**PROBLEM DETAILS**
Copy the entries below word for word, but omit any pictures they contain.
------ DATA SECTION
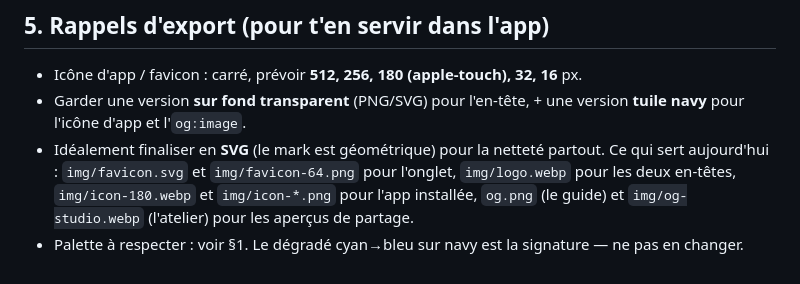
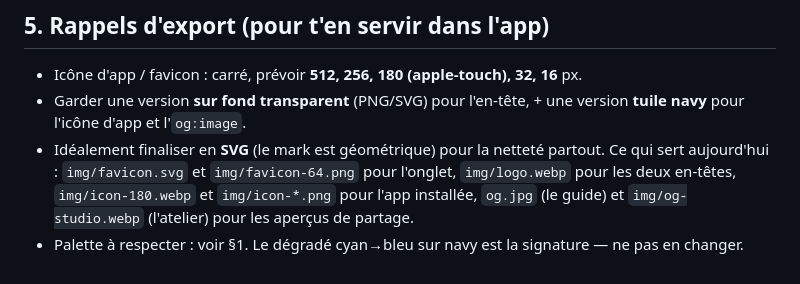
Before and after one commit to ejouanchicot/Sortie-Guide, a Markdown page: docs/branding.md, the part around the change. GitHub-like rendering.

```diff
--- a/docs/branding.md
+++ b/docs/branding.md
@@ -152,5 +152,5 @@ DO NOT: no clutter, no photoreal, no 3D, no busy background, keep it clean and l
 - Idéalement finaliser en **SVG** (le mark est géométrique) pour la netteté partout. Ce qui
   sert aujourd'hui : `img/favicon.svg` et `img/favicon-64.png` pour l'onglet, `img/logo.webp`
   pour les deux en-têtes, `img/icon-180.webp` et `img/icon-*.png` pour l'app installée,
-  `og.png` (le guide) et `img/og-studio.webp` (l'atelier) pour les aperçus de partage.
+  `og.jpg` (le guide) et `img/og-studio.webp` (l'atelier) pour les aperçus de partage.
 - Palette à respecter : voir §1. Le dégradé cyan→bleu sur navy est la signature — ne pas en changer.
```
Also changed, not shown: CLAUDE.md (+1 -1 lines).
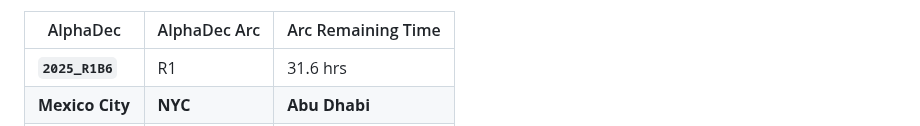
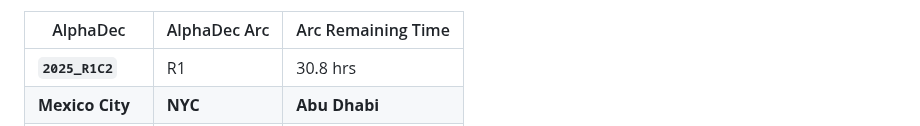
Before and after one commit to firasd/alphadec, a Markdown page: README.md, the part around one of its changes. Rendered like a GitHub page.

Commit message:
Update clock in README

```diff
--- a/README.md
+++ b/README.md
@@ -20,5 +20,5 @@ Current time snapshot (automatically updated; may be around 1 hour behind):
 
 | AlphaDec | AlphaDec Arc | Arc Remaining Time |
 |----------|---------------|--------------------|
-| **`2025_R1B6`** | R1 | 31.6 hrs|
+| **`2025_R1C2`** | R1 | 30.8 hrs|
 |  **Mexico City** |  **NYC** |  **Abu Dhabi** |
```
Also changed, not shown: other parts of README.md (+3 -3 lines).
------------
**ANSWER AREA**
Before and after one commit to ejouanchicot/Sortie-Guide, a Markdown page: docs/branding.md, the part around the change. GitHub-like rendering.

```diff
--- a/docs/branding.md
+++ b/docs/branding.md
@@ -152,5 +152,5 @@ DO NOT: no clutter, no photoreal, no 3D, no busy background, keep it clean and l
 - Idéalement finaliser en **SVG** (le mark est géométrique) pour la netteté partout. Ce qui
   sert aujourd'hui : `img/favicon.svg` et `img/favicon-64.png` pour l'onglet, `img/logo.webp`
   pour les deux en-têtes, `img/icon-180.webp` et `img/icon-*.png` pour l'app installée,
-  `og.png` (le guide) et `img/og-studio.webp` (l'atelier) pour les aperçus de partage.
+  `og.jpg` (le guide) et `img/og-studio.webp` (l'atelier) pour les aperçus de partage.
 - Palette à respecter : voir §1. Le dégradé cyan→bleu sur navy est la signature — ne pas en changer.
```
Also changed, not shown: CLAUDE.md (+1 -1 lines).
Before and after one commit to firasd/alphadec, a Markdown page: README.md, the part around one of its changes. Rendered like a GitHub page.

Commit message:
Update clock in README

```diff
--- a/README.md
+++ b/README.md
@@ -20,5 +20,5 @@ Current time snapshot (automatically updated; may be around 1 hour behind):
 
 | AlphaDec | AlphaDec Arc | Arc Remaining Time |
 |----------|---------------|--------------------|
-| **`2025_R1B6`** | R1 | 31.6 hrs|
+| **`2025_R1C2`** | R1 | 30.8 hrs|
 |  **Mexico City** |  **NYC** |  **Abu Dhabi** |
```
Also changed, not shown: other parts of README.md (+3 -3 lines).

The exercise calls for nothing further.